The neural encoding of lexical perception in the human cortex: A functional magnetic resonance imaging study
The following work attempts to examine the intimate relationship that exists between the language processing system and the human brain. In particular, it investigates a specific aspect of linguistic processing, namely spoken word recognition, as assessed at its various levels, and examines its neural substrate using a non-invasive neuroimaging technique in healthy individuals. This dissertation also analyzes subtle behavioral phenomena observed during spoken word recognition that are correlated with specific neural activity in an online fashion. Importantly, this work describes the role of brain regions other than the classically defined eloquent perisylvian cortex during late aspects of lexical processing such as lexical selection and also suggests the possible role of subcortical brain regions in the early processing of speech stimuli. The claims made in this work are partially supported by data evidenced not only in human beings but also in other animal species that share similar cortico-thalamic connections as those found in the human brain. The data collected and analyzed here are then used to provide a more unified understanding of the auditory language processing difficulties seen in patients with Alzheimer's disease. ^
Language, Linguistics|Biology, Neuroscience|Psychology, Cognitive
Nadia Madelaine Biassou,

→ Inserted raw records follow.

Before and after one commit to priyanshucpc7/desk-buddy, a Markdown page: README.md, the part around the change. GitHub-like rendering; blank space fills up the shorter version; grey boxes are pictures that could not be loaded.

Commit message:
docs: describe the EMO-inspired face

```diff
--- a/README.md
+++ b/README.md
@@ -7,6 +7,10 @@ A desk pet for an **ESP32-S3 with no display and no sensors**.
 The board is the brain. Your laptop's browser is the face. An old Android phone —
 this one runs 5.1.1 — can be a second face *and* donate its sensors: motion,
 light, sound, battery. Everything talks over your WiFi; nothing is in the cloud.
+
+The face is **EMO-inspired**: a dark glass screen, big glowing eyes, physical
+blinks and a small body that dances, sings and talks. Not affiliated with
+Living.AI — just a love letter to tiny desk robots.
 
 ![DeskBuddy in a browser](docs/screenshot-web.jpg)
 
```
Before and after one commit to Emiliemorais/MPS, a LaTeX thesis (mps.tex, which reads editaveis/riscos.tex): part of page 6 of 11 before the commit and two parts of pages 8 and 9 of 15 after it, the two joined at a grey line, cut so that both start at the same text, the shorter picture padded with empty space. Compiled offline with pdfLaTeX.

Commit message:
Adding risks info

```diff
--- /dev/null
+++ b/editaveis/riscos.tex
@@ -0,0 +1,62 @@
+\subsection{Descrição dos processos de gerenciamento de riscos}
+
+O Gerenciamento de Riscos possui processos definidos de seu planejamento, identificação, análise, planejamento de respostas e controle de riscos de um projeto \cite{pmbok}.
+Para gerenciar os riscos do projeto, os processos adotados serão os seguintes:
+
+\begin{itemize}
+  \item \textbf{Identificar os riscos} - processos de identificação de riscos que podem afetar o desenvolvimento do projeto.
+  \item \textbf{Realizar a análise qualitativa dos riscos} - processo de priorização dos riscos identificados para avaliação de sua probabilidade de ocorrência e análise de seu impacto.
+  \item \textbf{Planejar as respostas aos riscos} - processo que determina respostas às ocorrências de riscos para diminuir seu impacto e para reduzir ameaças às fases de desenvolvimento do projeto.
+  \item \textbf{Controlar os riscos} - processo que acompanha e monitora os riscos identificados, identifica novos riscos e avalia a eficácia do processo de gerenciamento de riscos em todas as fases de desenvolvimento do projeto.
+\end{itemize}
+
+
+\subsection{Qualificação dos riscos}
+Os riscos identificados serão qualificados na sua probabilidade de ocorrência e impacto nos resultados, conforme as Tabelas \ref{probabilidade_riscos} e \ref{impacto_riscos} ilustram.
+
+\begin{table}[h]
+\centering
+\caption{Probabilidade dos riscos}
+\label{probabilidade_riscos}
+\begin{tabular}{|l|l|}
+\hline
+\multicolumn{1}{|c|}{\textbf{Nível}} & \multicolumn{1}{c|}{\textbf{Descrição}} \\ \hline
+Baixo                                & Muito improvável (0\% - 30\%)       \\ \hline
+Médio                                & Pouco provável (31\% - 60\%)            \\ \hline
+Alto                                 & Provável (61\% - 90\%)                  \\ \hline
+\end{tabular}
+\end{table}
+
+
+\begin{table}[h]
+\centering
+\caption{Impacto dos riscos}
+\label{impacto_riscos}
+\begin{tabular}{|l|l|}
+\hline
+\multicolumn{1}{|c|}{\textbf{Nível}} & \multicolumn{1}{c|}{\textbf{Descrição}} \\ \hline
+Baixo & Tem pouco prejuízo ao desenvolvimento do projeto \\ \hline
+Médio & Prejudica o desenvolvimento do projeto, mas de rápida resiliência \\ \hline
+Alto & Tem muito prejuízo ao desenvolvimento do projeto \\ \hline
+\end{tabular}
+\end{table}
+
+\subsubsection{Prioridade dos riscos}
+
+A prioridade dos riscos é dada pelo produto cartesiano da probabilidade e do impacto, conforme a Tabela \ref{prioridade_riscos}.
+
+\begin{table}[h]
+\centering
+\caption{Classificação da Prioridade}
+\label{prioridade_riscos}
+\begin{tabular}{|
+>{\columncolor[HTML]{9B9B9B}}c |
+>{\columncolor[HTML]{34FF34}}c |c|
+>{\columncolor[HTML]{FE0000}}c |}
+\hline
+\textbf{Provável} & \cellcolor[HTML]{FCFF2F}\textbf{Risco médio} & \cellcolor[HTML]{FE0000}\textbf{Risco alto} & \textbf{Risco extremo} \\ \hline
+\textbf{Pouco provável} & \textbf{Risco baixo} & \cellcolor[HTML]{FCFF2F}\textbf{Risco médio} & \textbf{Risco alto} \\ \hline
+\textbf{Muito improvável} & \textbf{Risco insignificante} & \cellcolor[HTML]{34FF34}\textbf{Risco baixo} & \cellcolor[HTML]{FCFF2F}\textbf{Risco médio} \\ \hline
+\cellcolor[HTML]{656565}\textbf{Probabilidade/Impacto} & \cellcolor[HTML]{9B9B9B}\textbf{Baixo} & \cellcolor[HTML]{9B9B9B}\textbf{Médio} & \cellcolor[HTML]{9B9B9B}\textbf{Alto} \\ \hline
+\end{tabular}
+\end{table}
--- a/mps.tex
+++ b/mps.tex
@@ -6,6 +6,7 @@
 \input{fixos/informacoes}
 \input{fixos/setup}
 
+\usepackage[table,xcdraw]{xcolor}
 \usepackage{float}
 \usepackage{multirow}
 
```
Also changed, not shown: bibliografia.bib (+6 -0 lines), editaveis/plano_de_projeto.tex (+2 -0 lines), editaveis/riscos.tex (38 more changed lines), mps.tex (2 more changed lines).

"The neural encoding of lexical perception in the human cortex: A functional magnetic resonance imaging study"
(January 1, 2000).
Dissertations available from ProQuest.